WESTMINSTER — After being beaten down and pushed around for three years by bigger players and better teams, La Quinta guard Greg Greenfield was beginning to wonder if his senior year would ever come.
Rancho Alamitos Coach Eric Hamamoto said he and some other Garden Grove League coaches were wondering the same thing.
"We're going to make sure he's at the graduation this year," Hamamoto joked. "We'll hand him his diploma if that's what it takes. He's tough. We've seen enough of him."
By the middle of Greenfield's freshman year, Garden Grove League coaches had seen enough of his smooth left-handed release to know he could shoot a little bit.
"He's such an outstanding shooter," La Quinta Coach Jim Perry said. "As teams started realizing his ability, he was forced to become a scorer instead of simply a shooter."
Said Hamamoto: "I don't think there's a spot on the court he can't shoot the ball from."
Greenfield, who averaged 15 points and shot 50% from the field last year, said he developed his shooter's reputation even before he entered high school.
"My NJB (National Junior Basketball) coach told me in seventh grade that I had the best shot he had ever seen," Greenfield said. "Then teams started to double-team me as a freshman. I knew over the years, it was just going to get worse. So I figured I had to get stronger and more physical if I was going to survive."
And Greenfield acknowledges he might not have survived without the help of La Quinta assistant coach Kevin Loftus.
"My first two years were tough," he said. "Coach Loftus beat me down mentally, but he did it just to make me better. I thank him for that. Without him, I wouldn't be the player I am today."
And without his father, he might not be a player at all. Jim Greenfield, the men's basketball coach at Golden West College the last 16 years, was Greg's first basketball coach.
"He gave me something to build on," Greenfield said of his father. "He forced me to learn fundamentals at an early age."
Jim Greenfield will finally get to see those fundamentals at work this season. After seeing only two La Quinta games last year, Jim has taken the year off at Golden West to watch his son play.
"It'll be great," Greg said. "Every night after a game, I'll be able to ask him what I did wrong. But the thing is, I'll only get it if I ask for it. If I didn't ask, he wouldn't say a thing."
If Garden Grove League coaches are right, La Quinta's games should be exciting. With four starters returning from last year's 15-10 team, La Quinta is being picked to win the Garden Grove League, which has been dominated by Kennedy and Pacifica the last three seasons.
Greenfield isn't making any predictions, but he's happy with his team and himself.

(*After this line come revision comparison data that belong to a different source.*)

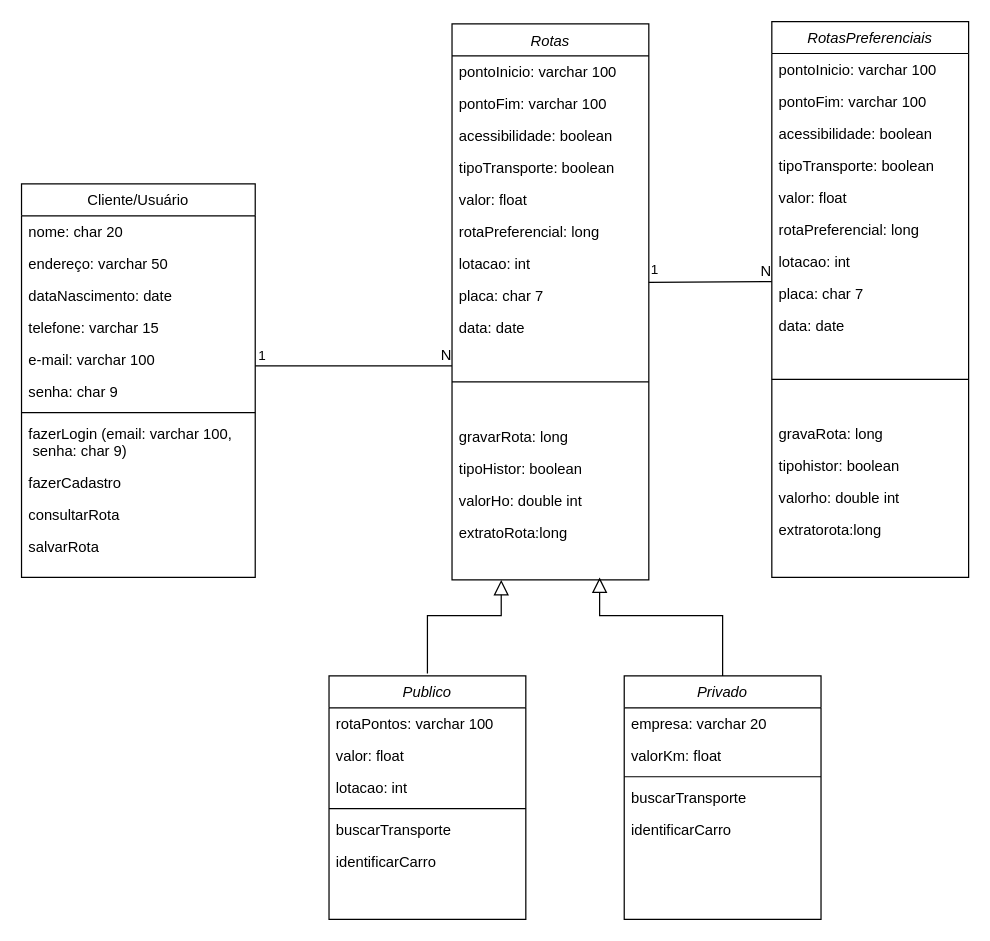
appmoovifast/Documentacao keeps this draw.io diagram as Diagrama de Classe - moovifast.drawio. Above is the earlier version. Source tidied: cells renumbered, new cells numbered last; positions are measured from the earlier drawing's top-left corner, leaving out a move shared by most shapes. Both pictures are drawn from the tidied source at 123%, with x=0, y=0 at pixel (21, 21).
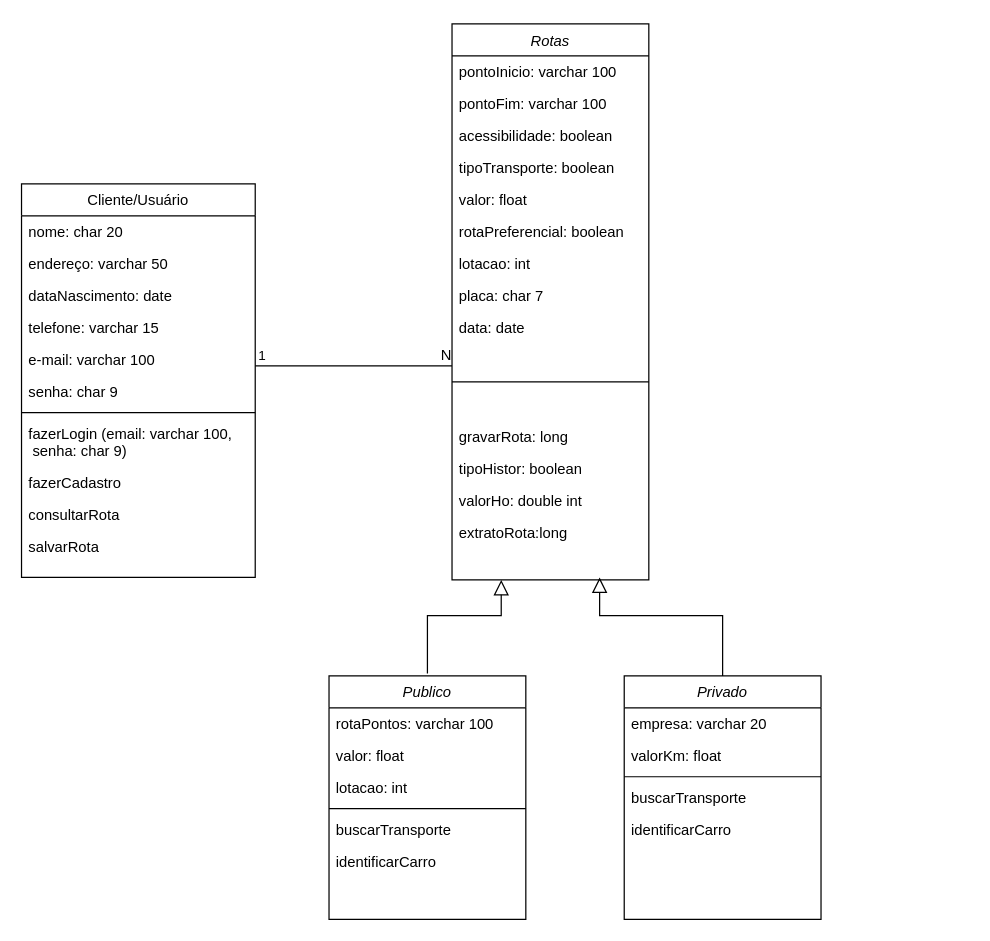
The same diagram, later.

Unchanged cells that the change refers to:
```xml
<mxCell id="15" value="Rotas" style="swimlane;fontStyle=2;align=center;verticalAlign=top;horizontal=1;startSize=26;rounded=0;shadow=0;strokeWidth=1;" parent="1" vertex="1">
  <mxGeometry x="350" y="2" width="160" height="452" as="geometry" />
</mxCell>
```

What changed in the source:
```diff
@@
-    <mxCell id="21" value="rotaPreferencial: long" style="text;align=left;verticalAlign=top;spacingLeft=4;spacingRight=4;overflow=hidden;rounded=0;shadow=0;html=0;" parent="15" vertex="1">
+    <mxCell id="21" value="rotaPreferencial: boolean" style="text;align=left;verticalAlign=top;spacingLeft=4;spacingRight=4;overflow=hidden;rounded=0;shadow=0;html=0;" parent="15" vertex="1">
       <mxGeometry y="156" width="160" height="26" as="geometry" />
     </mxCell>
@@
-    <mxCell id="44" value="RotasPreferenciais" style="swimlane;fontStyle=2;align=center;verticalAlign=top;horizontal=1;startSize=26;rounded=0;shadow=0;strokeWidth=1;" parent="1" vertex="1">
-      <mxGeometry x="610" width="160" height="452" as="geometry" />
-    </mxCell>
-    <mxCell id="45" value="pontoInicio: varchar 100" style="text;align=left;verticalAlign=top;spacingLeft=4;spacingRight=4;overflow=hidden;rounded=0;shadow=0;html=0;" parent="44" vertex="1">
-      <mxGeometry y="26" width="160" height="26" as="geometry" />
-    </mxCell>
-    <mxCell id="46" value="pontoFim: varchar 100" style="text;align=left;verticalAlign=top;spacingLeft=4;spacingRight=4;overflow=hidden;rounded=0;shadow=0;html=0;" parent="44" vertex="1">
-      <mxGeometry y="52" width="160" height="26" as="geometry" />
-    </mxCell>
-    <mxCell id="47" value="acessibilidade: boolean" style="text;align=left;verticalAlign=top;spacingLeft=4;spacingRight=4;overflow=hidden;rounded=0;shadow=0;html=0;" parent="44" vertex="1">
-      <mxGeometry y="78" width="160" height="26" as="geometry" />
-    </mxCell>
-    <mxCell id="48" value="tipoTransporte: boolean" style="text;align=left;verticalAlign=top;spacingLeft=4;spacingRight=4;overflow=hidden;rounded=0;shadow=0;html=0;" parent="44" vertex="1">
-      <mxGeometry y="104" width="160" height="26" as="geometry" />
-    </mxCell>
-    <mxCell id="49" value="valor: float" style="text;align=left;verticalAlign=top;spacingLeft=4;spacingRight=4;overflow=hidden;rounded=0;shadow=0;html=0;" parent="44" vertex="1">
-      <mxGeometry y="130" width="160" height="26" as="geometry" />
-    </mxCell>
-    <mxCell id="50" value="rotaPreferencial: long" style="text;align=left;verticalAlign=top;spacingLeft=4;spacingRight=4;overflow=hidden;rounded=0;shadow=0;html=0;" parent="44" vertex="1">
-      <mxGeometry y="156" width="160" height="26" as="geometry" />
-    </mxCell>
-    <mxCell id="51" value="lotacao: int" style="text;align=left;verticalAlign=top;spacingLeft=4;spacingRight=4;overflow=hidden;rounded=0;shadow=0;html=0;" parent="44" vertex="1">
-      <mxGeometry y="182" width="160" height="26" as="geometry" />
-    </mxCell>
-    <mxCell id="52" value="placa: char 7" style="text;align=left;verticalAlign=top;spacingLeft=4;spacingRight=4;overflow=hidden;points=[[0,0.5],[1,0.5]];portConstraint=eastwest;rounded=0;shadow=0;html=0;" parent="44" vertex="1">
-      <mxGeometry y="208" width="160" height="26" as="geometry" />
-    </mxCell>
-    <mxCell id="53" value="data: date" style="text;align=left;verticalAlign=top;spacingLeft=4;spacingRight=4;overflow=hidden;rounded=0;shadow=0;html=0;" parent="44" vertex="1">
-      <mxGeometry y="234" width="160" height="26" as="geometry" />
-    </mxCell>
-    <mxCell id="54" style="line;html=1;strokeWidth=1;align=left;verticalAlign=middle;spacingTop=-1;spacingLeft=3;spacingRight=3;labelPosition=right;" parent="44" vertex="1">
-      <mxGeometry y="260" width="160" height="62" as="geometry" />
-    </mxCell>
-    <mxCell id="55" value="gravaRota: long" style="text;align=left;verticalAlign=top;spacingLeft=4;spacingRight=4;overflow=hidden;" parent="44" vertex="1">
-      <mxGeometry y="322" width="160" height="26" as="geometry" />
-    </mxCell>
-    <mxCell id="56" value="tipohistor: boolean" style="text;align=left;verticalAlign=top;spacingLeft=4;spacingRight=4;overflow=hidden;" parent="44" vertex="1">
-      <mxGeometry y="348" width="160" height="26" as="geometry" />
-    </mxCell>
-    <mxCell id="57" value="valorho: double int" style="text;align=left;verticalAlign=top;spacingLeft=4;spacingRight=4;overflow=hidden;" parent="44" vertex="1">
-      <mxGeometry y="374" width="160" height="26" as="geometry" />
-    </mxCell>
-    <mxCell id="58" value="extratorota:long" style="text;align=left;verticalAlign=top;spacingLeft=4;spacingRight=4;overflow=hidden;" parent="44" vertex="1">
-      <mxGeometry y="400" width="160" height="26" as="geometry" />
-    </mxCell>
-    <mxCell id="59" style="endArrow=none;html=1;rounded=0;entryX=0;entryY=0.13;entryDx=0;entryDy=0;entryPerimeter=0;" parent="1" edge="1" target="52">
-      <mxGeometry relative="1" as="geometry">
-        <mxPoint x="510" y="212" as="sourcePoint" />
-      </mxGeometry>
-    </mxCell>
-    <mxCell id="60" value="N" style="html=1;align=right;verticalAlign=bottom;" parent="59" vertex="1">
-      <mxGeometry x="1" relative="1" as="geometry" />
-    </mxCell>
-    <mxCell id="61" value="1" style="edgeLabel;html=1;align=left;verticalAlign=bottom;" parent="1" vertex="1">
-      <mxGeometry x="510" y="210" as="geometry" />
-    </mxCell>
```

"I actually thought my junior year would be our best team, but this year it seems like things might finally work out for us," said Greenfield, who at 6 feet, 180 pounds is 20 pounds heavier than he was as a freshman. "I'm glad I'll get a solid year in before I graduate."